What this task involves: If a line in the records below holds the word "text", copy it.
----- Task input
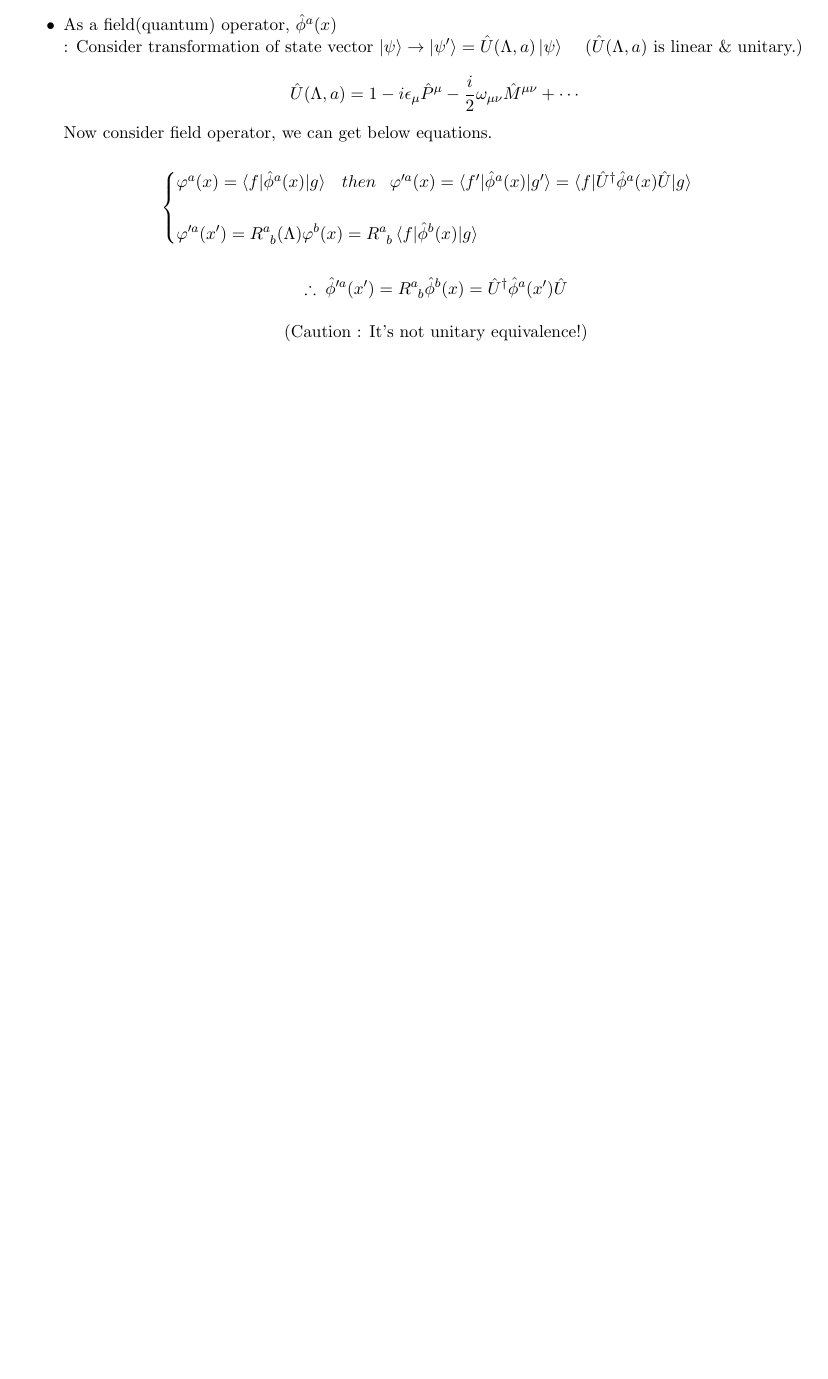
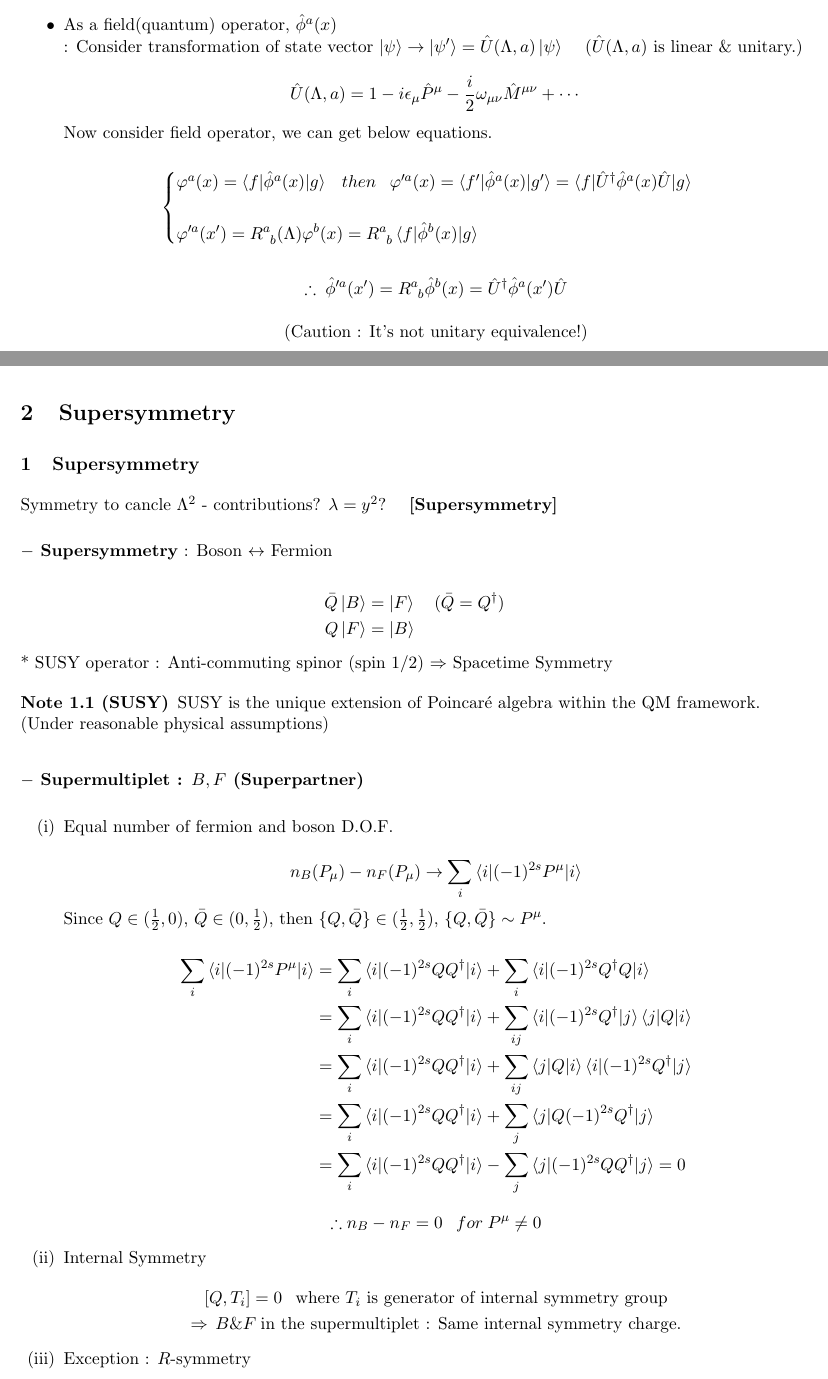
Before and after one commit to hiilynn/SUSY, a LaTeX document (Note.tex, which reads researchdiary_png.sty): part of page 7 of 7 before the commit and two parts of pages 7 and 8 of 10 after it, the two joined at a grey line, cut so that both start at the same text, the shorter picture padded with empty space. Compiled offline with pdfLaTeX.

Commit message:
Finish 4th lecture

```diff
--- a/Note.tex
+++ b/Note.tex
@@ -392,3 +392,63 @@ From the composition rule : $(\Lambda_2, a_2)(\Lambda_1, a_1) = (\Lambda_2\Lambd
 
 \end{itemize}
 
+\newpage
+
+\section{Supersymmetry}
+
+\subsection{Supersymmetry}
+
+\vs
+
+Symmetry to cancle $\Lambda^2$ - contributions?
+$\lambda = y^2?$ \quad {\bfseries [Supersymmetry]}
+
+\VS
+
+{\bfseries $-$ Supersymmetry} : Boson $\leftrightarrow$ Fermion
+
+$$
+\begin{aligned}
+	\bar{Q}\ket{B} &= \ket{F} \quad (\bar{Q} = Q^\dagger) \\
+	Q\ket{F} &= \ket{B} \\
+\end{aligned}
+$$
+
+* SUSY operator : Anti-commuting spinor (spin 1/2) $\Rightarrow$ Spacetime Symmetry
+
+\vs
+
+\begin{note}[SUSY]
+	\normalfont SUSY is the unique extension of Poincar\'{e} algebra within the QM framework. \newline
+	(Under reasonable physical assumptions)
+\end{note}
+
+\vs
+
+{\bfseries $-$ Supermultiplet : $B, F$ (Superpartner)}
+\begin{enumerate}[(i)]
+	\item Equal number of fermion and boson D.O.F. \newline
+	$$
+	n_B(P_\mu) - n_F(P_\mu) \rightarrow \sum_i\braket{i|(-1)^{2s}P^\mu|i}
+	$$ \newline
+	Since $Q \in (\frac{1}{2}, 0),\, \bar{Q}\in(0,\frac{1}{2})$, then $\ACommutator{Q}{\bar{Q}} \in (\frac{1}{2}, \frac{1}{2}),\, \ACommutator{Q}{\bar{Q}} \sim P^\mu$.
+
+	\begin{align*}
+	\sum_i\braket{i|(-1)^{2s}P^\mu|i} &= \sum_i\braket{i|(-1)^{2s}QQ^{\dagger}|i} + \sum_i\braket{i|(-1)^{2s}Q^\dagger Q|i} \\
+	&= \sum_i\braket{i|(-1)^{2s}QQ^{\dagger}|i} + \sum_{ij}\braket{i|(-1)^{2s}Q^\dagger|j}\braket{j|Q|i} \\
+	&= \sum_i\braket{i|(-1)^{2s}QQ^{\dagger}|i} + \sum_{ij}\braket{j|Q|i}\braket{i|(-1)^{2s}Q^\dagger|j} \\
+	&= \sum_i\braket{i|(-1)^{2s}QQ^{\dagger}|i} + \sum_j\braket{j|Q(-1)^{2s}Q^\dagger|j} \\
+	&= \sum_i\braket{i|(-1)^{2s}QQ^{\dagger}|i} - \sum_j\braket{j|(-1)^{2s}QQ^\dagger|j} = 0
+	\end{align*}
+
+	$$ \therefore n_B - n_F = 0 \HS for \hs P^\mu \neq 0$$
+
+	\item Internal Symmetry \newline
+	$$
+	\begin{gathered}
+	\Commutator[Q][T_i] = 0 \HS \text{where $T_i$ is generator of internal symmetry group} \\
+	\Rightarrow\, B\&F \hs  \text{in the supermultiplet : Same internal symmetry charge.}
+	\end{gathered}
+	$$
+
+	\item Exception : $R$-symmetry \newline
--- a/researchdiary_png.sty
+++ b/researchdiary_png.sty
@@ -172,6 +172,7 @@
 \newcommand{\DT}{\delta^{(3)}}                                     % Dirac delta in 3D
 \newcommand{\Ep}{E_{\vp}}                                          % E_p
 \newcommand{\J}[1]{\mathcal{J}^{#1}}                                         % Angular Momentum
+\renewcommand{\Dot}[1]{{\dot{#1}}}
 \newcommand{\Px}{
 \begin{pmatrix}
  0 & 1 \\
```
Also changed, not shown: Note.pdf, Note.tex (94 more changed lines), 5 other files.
----------
----- Task input
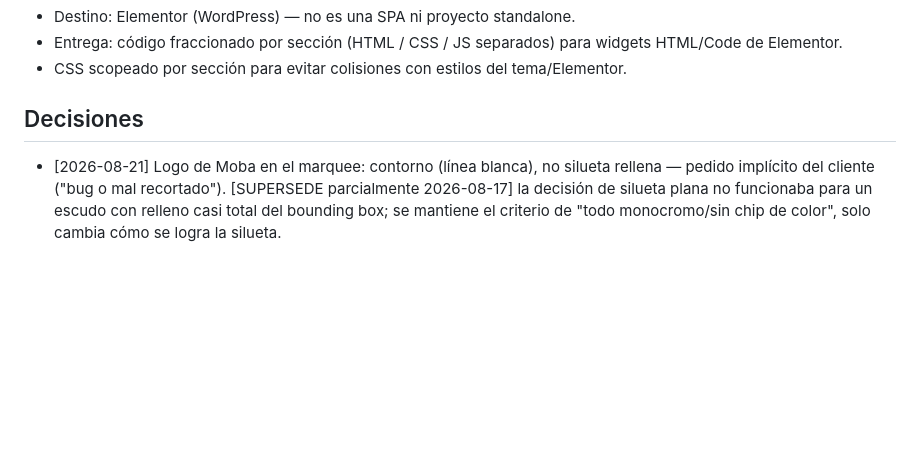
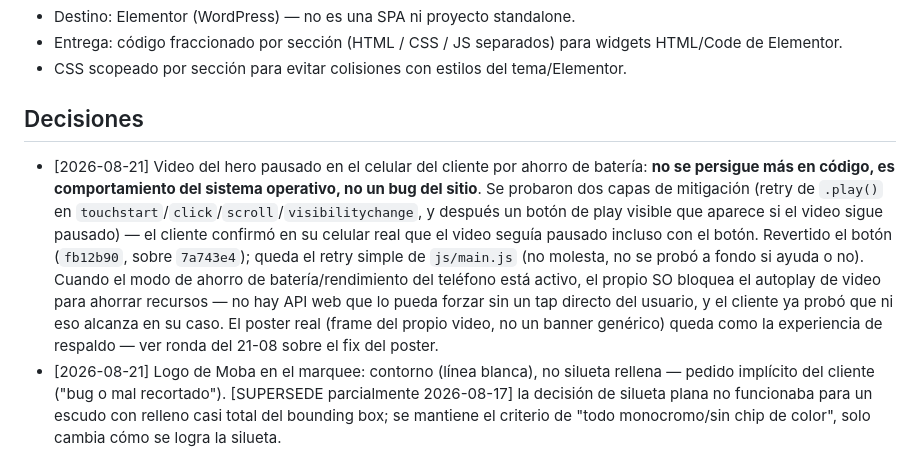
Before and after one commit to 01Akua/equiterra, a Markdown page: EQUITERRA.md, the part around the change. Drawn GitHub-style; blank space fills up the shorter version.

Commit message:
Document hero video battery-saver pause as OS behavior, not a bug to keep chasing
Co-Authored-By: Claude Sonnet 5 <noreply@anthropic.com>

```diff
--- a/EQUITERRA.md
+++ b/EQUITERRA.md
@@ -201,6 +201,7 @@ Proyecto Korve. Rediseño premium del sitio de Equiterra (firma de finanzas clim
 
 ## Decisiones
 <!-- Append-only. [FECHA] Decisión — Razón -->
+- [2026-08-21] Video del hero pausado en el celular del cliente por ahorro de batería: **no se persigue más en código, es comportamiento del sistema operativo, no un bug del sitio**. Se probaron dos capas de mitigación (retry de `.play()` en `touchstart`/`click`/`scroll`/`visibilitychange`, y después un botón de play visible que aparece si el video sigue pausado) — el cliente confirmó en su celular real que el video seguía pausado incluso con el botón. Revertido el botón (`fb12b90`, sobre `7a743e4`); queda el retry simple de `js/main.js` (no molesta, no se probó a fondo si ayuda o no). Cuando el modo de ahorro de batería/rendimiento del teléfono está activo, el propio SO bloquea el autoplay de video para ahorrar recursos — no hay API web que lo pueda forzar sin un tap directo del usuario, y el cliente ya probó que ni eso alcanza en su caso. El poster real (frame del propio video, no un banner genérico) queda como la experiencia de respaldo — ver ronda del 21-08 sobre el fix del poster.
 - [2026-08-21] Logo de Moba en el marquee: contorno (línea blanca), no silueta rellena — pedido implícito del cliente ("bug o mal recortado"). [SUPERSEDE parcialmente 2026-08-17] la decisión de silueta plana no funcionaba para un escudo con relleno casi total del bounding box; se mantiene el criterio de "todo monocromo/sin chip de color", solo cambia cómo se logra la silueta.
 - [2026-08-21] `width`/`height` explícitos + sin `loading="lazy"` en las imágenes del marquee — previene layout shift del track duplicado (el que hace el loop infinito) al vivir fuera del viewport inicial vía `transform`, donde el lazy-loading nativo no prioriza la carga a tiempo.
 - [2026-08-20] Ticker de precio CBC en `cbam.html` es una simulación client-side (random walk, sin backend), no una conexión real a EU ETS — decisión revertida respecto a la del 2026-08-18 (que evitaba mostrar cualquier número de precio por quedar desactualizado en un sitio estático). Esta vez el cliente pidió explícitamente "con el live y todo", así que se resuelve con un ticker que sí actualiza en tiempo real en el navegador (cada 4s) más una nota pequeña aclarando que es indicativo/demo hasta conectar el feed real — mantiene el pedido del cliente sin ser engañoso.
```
----------
----- Task input
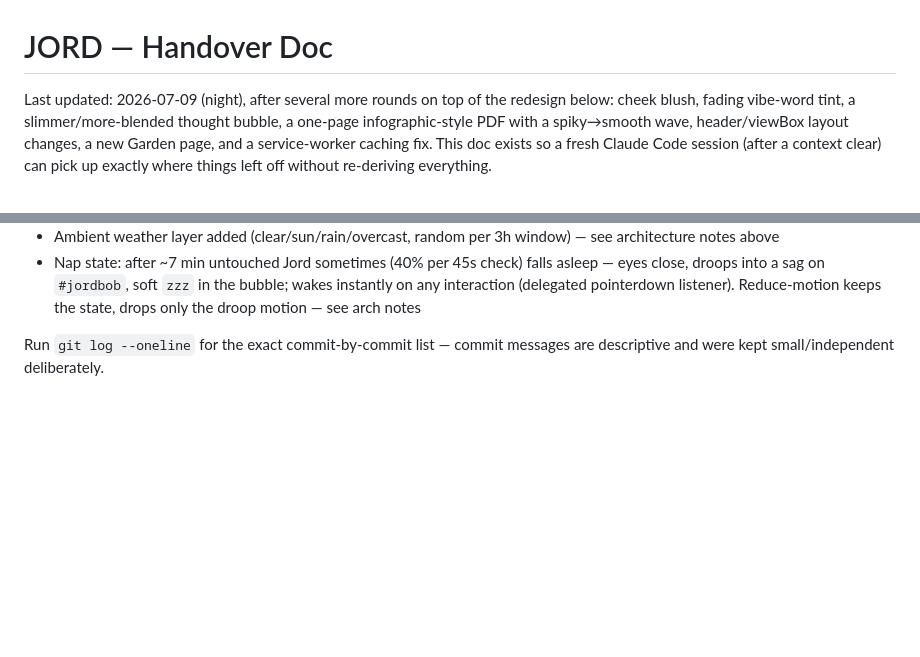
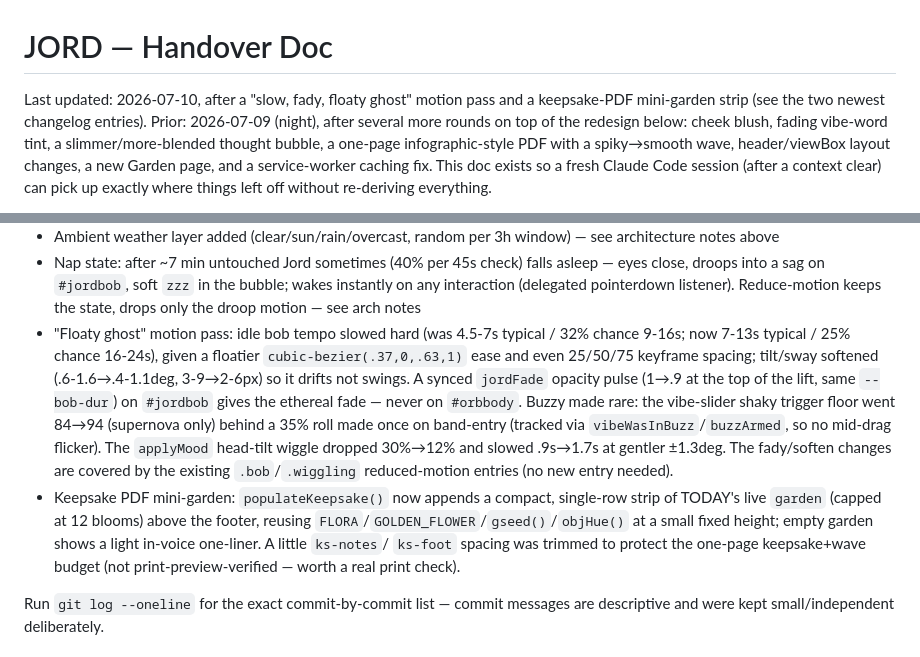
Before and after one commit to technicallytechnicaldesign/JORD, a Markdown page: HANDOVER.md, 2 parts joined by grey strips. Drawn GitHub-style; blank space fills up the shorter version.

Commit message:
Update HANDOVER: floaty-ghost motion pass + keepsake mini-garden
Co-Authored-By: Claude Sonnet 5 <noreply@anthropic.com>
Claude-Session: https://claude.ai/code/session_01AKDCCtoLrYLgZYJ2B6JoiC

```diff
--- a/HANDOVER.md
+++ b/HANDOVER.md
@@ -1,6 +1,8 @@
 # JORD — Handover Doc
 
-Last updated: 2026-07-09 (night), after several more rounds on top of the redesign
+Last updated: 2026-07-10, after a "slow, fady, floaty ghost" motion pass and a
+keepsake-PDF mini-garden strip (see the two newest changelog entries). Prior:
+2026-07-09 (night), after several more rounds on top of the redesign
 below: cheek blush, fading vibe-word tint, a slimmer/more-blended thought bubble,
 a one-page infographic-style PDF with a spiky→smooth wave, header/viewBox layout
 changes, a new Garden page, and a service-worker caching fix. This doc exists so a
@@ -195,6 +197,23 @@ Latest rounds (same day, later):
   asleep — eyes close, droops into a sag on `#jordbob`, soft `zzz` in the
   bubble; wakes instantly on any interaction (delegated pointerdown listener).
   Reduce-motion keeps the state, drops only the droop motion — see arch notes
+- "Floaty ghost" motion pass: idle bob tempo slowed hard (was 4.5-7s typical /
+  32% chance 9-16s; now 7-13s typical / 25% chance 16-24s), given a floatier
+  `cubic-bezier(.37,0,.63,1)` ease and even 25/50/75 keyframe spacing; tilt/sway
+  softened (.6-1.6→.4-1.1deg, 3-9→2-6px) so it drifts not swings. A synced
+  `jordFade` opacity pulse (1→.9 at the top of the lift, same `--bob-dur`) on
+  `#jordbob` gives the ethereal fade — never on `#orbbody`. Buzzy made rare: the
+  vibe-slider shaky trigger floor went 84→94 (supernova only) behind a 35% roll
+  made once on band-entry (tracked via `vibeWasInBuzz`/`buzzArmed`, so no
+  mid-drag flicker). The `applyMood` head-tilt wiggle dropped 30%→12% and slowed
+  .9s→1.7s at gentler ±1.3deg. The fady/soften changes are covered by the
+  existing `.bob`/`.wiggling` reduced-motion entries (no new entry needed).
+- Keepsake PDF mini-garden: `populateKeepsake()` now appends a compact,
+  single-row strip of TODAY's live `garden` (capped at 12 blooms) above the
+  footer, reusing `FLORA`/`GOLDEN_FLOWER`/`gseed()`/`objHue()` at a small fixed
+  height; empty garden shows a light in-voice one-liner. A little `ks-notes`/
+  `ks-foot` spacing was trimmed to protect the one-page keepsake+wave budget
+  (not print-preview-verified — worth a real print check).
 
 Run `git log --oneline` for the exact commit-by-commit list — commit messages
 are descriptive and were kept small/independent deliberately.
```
----------
Task answer:
Before and after one commit to hiilynn/SUSY, a LaTeX document (Note.tex, which reads researchdiary_png.sty): part of page 7 of 7 before the commit and two parts of pages 7 and 8 of 10 after it, the two joined at a grey line, cut so that both start at the same text, the shorter picture padded with empty space. Compiled offline with pdfLaTeX.
+	\Commutator[Q][T_i] = 0 \HS \text{where $T_i$ is generator of internal symmetry group} \\
+	\Rightarrow\, B\&F \hs  \text{in the supermultiplet : Same internal symmetry charge.}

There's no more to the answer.